By Louise Wilson, MS, NCSN, RN, BSN posted 09-25-2019 12:09

  

The following was included in the Wisconsin Department of Public Instruction's recent School Nurse Update. Every other week I create a newsletter and include a section entilted "Practice Points."

During the past month, I have had the opportunity to listen to two excellent webinars on the topic of vaping and e-cigarettes. I have included the links to the recorded webinars at the end of these Practice Points. I highly recommend taking a couple of hours to listen to them!

 What struck me as I listened is just how acute and how severe this public health crisis is. Yes, the use of e-cigarettes and the exponential increase in the number of teens using these products is a public health crisis. One, that school nurses are particularly well-positioned to address and intervene. That was my second aha moment. Here we have a disease (nicotine addiction), threatening the youth of our nation, and the healthcare providers who are in the best position to influence the health habits of those at risk are school nurses. School nurses need to seize this opportunity!
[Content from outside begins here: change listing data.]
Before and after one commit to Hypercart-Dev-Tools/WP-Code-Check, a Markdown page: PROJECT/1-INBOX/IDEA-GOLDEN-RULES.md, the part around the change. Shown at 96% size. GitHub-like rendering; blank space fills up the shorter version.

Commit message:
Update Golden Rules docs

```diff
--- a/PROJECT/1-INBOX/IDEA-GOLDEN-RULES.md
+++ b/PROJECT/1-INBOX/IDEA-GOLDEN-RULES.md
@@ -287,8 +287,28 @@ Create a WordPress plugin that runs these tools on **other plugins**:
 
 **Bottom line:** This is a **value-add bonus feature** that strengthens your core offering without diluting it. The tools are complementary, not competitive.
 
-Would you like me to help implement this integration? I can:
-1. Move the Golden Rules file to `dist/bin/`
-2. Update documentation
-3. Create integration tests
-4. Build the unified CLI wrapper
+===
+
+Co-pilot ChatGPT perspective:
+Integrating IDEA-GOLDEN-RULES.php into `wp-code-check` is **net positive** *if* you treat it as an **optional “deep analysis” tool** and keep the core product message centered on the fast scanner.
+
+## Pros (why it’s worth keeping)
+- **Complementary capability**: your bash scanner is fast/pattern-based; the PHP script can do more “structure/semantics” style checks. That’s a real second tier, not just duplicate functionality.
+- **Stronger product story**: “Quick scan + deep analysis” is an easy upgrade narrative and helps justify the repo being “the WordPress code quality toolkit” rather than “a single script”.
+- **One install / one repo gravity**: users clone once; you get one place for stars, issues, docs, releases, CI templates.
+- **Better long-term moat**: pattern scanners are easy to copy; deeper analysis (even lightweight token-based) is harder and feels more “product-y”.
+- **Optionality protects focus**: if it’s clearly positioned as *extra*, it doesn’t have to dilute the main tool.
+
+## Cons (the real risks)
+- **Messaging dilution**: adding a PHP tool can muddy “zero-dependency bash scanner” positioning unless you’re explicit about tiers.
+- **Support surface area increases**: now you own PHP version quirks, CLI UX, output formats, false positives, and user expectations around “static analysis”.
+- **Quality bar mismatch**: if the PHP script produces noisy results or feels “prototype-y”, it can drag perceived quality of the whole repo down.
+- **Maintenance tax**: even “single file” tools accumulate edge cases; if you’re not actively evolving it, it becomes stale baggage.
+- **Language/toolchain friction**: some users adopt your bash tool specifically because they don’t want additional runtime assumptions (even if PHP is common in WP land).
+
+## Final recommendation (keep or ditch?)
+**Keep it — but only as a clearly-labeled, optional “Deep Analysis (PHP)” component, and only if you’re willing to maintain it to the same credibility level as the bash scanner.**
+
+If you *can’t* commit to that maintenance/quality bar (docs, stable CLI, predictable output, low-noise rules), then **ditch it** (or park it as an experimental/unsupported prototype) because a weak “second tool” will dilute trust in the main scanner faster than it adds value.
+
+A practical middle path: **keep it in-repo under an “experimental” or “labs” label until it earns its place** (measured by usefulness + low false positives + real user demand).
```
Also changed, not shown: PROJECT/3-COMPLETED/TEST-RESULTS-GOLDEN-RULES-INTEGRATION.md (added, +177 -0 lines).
Shockingly, I learned that in the past two years the use of Electronic Nicotine Delivery Systems (ENDS) by high school students has increased by 135%. One out of four teens have used ENDS. My third aha moment - ENDS are what e-cigarettes are – they deliver nicotine a highly addictive substance. Call it “vaping’  or “juuling” or any other verb, but what occurs is the delivery of nicotine via aerosol. We know, nicotine is particularly detrimental to the developing brain.

 What scientists and public health officials are now discovering are the effects of the other chemicals and oils in these ENDS products. Oils and flavorings approved for oral consumption have untoward effects on lung tissue when inhaled. We are also discovering that similar to tobacco cigarette use, there are health consequences caused by “second-hand” exposure to the aerosolization of these oils and carcinogenic chemicals.

 After years of decreasing the number of Americans who use tobacco and nicotine products and preventing American youth from a lifetime of addiction, we are now seeing this trend reverse. When I read articles and listen to webinars such as the ones I mentioned, I note the opportunities to influence and prevent youth from starting to use these products and correct their misconceptions ( harmless, do not contain nicotine, better for you than tobacco products, only water vapor, are not addictive). Using what public health officials have learned over 40 years of tobacco cessation efforts, there are definitive educational strategies we can use, policies that can be implemented, and evidenced-based cessation programs available for ENDS.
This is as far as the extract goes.